Morning News and Stuff

click to enlarge Councilwoman Laure Quinlivan
Councilwoman Laure Quinlivan

Despite all of the incessant hype, there actually are other things going on in the world besides the Super Bowl. So, grab your beverage of choice, sit back and we’ll tell you about a few of them. (And we promise nary a mention of Tom Brady or Eli Manning. Well, after this paragraph, that is.)

A study by Chicago University’s Booth Business School found that the use of social media might be more addictive than cigarettes or alcohol. A team used BlackBerrys to gauge the willpower of 205 people between the ages of 18 and 85 in and around the German city of Würtzburg. The researchers say sex and sleep still appear to be stronger urges, but tweeting and checking email are more irresistible to some people than smoking or drinking.—-

Possibly buoyed by last week’s improving unemployment statistics, President Obama has opened a clear lead over Mitt Romney in the latest Washington Post-ABC News poll. It found Americans were evenly divided about whether Obama deserved a second term but once the president was placed into a match-up against Romney, his numbers dramatically improved.

Overall, 55 percent of those who are closely following the campaign say they disapprove of what the GOP candidates have been saying. By better than 2 to 1, Americans say the more they learn about Romney, the less they like him.

Politico’s Jonathan Martin writes that Newt Gingrich 2012 looks a lot like Mike Huckabee 2008, and Gingrich’s campaign probably will flame out in a similar fashion. Some GOP strategists say Gingrich has yet to prove he holds appeal beyond Southern conservatives, who aren’t indicative of the populace as a whole.

Nevertheless, Newt will make a stop in the Queen City on Tuesday. Details still are being hashed out, but it looks like a stop at Price Hill Chili is in the works.

The Syrian military bombed the city of Homs today, killing at least 50 people as the crackdown continues on dissidents opposed to President Bashar al-Assad. Activists said more than 200 people were killed on Friday night when tanks and artillery blasted the Khalidiya neighborhood of Homs. The strikes come after Russia and China vetoed a draft U.N. resolution that would have backed an Arab plan urging Assad to resign.
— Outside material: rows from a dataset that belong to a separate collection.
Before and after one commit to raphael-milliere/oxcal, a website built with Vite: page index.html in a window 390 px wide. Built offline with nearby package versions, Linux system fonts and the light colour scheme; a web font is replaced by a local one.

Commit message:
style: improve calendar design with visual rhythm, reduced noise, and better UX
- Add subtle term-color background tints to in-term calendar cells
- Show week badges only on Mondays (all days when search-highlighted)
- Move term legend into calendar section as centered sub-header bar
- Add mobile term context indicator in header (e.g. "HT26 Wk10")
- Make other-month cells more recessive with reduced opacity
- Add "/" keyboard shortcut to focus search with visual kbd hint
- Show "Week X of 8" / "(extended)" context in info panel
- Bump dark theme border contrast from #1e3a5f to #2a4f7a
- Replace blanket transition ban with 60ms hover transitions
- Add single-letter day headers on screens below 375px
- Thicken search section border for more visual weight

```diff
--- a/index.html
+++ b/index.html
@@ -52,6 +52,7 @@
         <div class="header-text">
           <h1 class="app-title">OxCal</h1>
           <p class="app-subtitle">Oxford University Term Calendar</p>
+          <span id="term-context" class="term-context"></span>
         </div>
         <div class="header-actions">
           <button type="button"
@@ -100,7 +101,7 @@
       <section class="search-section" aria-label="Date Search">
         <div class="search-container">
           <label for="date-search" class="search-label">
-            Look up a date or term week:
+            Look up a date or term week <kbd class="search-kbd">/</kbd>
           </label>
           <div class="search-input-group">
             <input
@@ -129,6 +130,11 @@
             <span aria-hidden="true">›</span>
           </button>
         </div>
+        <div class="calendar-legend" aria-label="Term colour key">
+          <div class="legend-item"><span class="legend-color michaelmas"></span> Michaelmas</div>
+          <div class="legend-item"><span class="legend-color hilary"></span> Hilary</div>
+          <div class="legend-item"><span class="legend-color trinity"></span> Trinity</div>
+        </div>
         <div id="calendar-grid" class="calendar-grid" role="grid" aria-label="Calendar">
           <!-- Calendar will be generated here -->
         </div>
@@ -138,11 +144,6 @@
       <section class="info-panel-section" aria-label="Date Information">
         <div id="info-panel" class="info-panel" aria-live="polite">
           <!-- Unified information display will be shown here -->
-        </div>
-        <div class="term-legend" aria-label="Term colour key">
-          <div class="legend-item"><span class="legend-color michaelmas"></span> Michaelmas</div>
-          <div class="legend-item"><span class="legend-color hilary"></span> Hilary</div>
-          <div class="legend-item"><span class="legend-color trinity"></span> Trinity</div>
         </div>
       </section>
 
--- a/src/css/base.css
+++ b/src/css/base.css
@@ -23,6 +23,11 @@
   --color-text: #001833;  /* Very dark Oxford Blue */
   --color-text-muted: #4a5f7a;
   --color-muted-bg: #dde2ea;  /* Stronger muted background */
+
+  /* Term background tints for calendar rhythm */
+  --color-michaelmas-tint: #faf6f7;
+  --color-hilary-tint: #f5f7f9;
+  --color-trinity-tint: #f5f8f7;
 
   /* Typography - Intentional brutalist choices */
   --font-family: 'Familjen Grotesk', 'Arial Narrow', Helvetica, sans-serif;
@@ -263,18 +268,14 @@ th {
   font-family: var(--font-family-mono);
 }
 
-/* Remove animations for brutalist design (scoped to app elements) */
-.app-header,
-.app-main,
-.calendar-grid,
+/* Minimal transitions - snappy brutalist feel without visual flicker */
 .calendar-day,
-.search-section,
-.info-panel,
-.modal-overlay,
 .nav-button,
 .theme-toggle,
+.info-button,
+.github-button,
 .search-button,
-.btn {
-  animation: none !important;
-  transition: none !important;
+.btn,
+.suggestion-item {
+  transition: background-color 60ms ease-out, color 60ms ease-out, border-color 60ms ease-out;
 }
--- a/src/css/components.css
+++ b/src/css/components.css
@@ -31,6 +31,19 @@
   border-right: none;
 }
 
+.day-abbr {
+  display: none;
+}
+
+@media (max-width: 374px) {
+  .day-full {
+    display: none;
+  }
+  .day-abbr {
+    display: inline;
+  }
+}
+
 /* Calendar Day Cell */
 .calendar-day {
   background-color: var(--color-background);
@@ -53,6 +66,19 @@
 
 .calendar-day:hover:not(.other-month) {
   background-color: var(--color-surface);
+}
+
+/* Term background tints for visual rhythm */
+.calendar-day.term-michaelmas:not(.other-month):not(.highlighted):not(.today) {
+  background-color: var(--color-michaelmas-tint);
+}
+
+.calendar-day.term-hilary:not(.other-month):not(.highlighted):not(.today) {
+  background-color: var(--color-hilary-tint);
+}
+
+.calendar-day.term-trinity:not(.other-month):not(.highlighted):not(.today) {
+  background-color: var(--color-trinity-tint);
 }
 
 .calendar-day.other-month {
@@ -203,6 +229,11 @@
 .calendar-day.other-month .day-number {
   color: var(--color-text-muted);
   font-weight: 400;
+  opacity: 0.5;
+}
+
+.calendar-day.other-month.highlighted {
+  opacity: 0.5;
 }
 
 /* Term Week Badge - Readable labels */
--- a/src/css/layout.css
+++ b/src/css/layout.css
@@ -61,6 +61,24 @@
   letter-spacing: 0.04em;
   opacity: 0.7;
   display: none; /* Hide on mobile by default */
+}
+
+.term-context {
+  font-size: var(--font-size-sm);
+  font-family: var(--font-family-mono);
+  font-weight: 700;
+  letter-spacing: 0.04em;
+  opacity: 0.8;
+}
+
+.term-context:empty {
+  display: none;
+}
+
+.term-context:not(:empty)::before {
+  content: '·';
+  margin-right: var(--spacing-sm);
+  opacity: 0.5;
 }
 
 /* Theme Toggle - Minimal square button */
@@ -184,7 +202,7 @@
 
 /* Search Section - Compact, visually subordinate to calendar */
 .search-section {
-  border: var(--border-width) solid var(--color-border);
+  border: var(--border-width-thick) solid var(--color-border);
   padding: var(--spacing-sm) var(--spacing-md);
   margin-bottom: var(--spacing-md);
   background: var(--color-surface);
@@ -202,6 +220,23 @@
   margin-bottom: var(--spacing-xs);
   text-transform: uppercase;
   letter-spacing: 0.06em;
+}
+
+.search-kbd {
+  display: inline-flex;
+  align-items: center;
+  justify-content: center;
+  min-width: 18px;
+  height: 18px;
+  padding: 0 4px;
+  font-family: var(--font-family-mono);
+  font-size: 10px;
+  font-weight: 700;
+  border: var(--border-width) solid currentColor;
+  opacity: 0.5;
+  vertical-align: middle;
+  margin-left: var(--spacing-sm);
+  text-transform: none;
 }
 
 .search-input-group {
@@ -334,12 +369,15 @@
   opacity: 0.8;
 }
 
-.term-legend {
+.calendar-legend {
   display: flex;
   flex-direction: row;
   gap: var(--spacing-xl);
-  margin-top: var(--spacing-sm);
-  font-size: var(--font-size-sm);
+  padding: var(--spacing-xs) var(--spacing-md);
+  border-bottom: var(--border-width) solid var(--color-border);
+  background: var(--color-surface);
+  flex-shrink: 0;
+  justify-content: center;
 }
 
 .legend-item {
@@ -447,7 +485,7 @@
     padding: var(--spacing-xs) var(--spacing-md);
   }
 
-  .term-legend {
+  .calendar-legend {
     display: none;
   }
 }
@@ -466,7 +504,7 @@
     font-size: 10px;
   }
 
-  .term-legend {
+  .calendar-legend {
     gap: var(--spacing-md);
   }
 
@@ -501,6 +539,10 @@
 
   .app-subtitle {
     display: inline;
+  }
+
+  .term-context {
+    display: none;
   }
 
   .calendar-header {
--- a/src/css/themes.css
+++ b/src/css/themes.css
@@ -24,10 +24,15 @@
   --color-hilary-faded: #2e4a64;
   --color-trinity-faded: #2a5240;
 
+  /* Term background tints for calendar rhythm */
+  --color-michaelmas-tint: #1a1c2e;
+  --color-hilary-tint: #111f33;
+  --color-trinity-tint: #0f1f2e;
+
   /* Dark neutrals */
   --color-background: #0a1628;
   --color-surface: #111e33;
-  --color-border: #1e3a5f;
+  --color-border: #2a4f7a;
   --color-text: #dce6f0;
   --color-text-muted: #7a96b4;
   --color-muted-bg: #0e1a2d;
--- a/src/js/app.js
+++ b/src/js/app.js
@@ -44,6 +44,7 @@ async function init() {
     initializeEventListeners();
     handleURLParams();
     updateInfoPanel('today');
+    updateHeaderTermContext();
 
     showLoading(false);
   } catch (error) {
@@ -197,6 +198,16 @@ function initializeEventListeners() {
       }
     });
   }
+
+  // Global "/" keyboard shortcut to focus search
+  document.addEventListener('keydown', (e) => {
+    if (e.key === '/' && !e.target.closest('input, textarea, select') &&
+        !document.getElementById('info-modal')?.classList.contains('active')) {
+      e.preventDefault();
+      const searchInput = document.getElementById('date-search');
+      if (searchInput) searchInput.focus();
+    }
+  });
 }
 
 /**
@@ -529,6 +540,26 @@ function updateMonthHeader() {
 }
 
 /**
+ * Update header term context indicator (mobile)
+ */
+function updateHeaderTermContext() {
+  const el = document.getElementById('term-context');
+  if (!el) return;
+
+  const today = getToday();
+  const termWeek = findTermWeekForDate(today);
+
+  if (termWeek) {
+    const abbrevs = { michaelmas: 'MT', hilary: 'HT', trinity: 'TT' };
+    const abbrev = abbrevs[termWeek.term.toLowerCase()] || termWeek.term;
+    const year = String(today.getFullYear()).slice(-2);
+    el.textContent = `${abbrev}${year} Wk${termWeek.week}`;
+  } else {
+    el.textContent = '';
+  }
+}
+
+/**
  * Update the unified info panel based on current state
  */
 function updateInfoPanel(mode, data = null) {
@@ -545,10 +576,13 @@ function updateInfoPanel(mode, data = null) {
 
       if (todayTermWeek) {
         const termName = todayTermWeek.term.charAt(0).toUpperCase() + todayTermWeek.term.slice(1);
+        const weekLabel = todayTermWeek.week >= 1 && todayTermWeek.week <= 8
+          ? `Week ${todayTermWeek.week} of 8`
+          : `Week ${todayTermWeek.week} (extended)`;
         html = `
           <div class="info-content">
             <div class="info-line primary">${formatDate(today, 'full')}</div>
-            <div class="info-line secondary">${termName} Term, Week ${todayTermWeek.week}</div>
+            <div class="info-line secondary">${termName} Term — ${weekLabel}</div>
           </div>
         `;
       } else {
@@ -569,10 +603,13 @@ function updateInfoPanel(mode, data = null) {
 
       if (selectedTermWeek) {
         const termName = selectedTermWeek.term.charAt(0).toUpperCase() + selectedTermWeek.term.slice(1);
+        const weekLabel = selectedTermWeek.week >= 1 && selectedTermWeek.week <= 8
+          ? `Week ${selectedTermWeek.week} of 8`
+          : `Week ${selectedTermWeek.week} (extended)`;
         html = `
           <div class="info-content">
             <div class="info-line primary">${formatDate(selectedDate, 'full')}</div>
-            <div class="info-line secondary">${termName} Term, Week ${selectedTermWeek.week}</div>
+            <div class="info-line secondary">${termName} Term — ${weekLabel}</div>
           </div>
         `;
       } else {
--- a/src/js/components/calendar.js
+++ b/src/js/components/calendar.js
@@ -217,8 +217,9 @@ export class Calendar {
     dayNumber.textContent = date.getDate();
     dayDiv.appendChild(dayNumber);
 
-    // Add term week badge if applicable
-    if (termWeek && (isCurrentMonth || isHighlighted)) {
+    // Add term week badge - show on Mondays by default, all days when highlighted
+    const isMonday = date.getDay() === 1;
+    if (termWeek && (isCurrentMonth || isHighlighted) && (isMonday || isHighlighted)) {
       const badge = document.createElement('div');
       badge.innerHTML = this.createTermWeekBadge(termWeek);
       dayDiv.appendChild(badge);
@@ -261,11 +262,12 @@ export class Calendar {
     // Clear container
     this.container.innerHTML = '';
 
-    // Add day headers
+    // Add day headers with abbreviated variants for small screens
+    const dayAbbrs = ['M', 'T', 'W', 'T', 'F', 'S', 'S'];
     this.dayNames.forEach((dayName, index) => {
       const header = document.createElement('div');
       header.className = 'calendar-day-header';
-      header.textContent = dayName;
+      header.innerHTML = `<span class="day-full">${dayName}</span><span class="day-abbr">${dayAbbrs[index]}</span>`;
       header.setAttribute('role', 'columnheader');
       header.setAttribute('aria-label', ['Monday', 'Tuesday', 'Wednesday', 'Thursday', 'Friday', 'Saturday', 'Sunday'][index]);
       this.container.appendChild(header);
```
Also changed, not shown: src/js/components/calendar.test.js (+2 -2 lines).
A source at Susan G. Komen for the Cure, the nation’s leading breast cancer charity, told The Huffington Post that the group’s new vice president, Karen Handel, was the main force behind the decision to defund Planned Parenthood. “Emails between Komen leadership on the day the Planned Parenthood decision was announced, which were reviewed by HuffPost under the condition they not be published, confirm the source's description of Handel's sole ‘authority’ in crafting and implementing the Planned Parenthood policy,” the website reported.

Although Mitt Romney only paid an effective tax rate of 13.8 percent in 2010, a recent report shows that many corporations are paying even less. U.S. corporations only paid an average of 12.1 percent in taxes on the profits they earned inside this nation during 2011, according to statistics from the Congressional Budget Office. That’s the lowest percentage corporations have paid on profits since at least 1972, and it’s less than half of the 25.6 percent they paid on average between 1987 and 2008.

Two gay men in Cleveland who were jailed without their pants by a police officer who was their neighbor are suing the city and the police department. The men were charged with assaulting the officer but were acquitted Oct. 20 in a non-jury trial. The lawsuit states the officer and his colleagues repeatedly referred to the two men as "faggots" and said "faggots don't get to wear pants to jail."

Locally, a homeless man was arrested early Sunday morning while hiding under a pew after allegedly breaking into an Avondale church and attempting to steal some items. An alarm was triggered, which alerted police to the scene. Vaughn Whitehead is scheduled to appear in court this morning.

Cincinnati City Councilwoman Laure Quinlivan is proposing a charter amendment that would change council terms from two years to four years. As part of the measure, the term-limit clock would start over for incumbents, potentially giving them extra time in office if voters approve the measure and then reelect them. Councilmen P.G. Sittenfeld and Christopher Smitherman are opposed, but it looks like Quinlivan has enough support to put the amendment on the November ballot.

Scroll to read more News Feature articles

Join CityBeat Newsletters

Subscribe now to get the latest news delivered right to your inbox.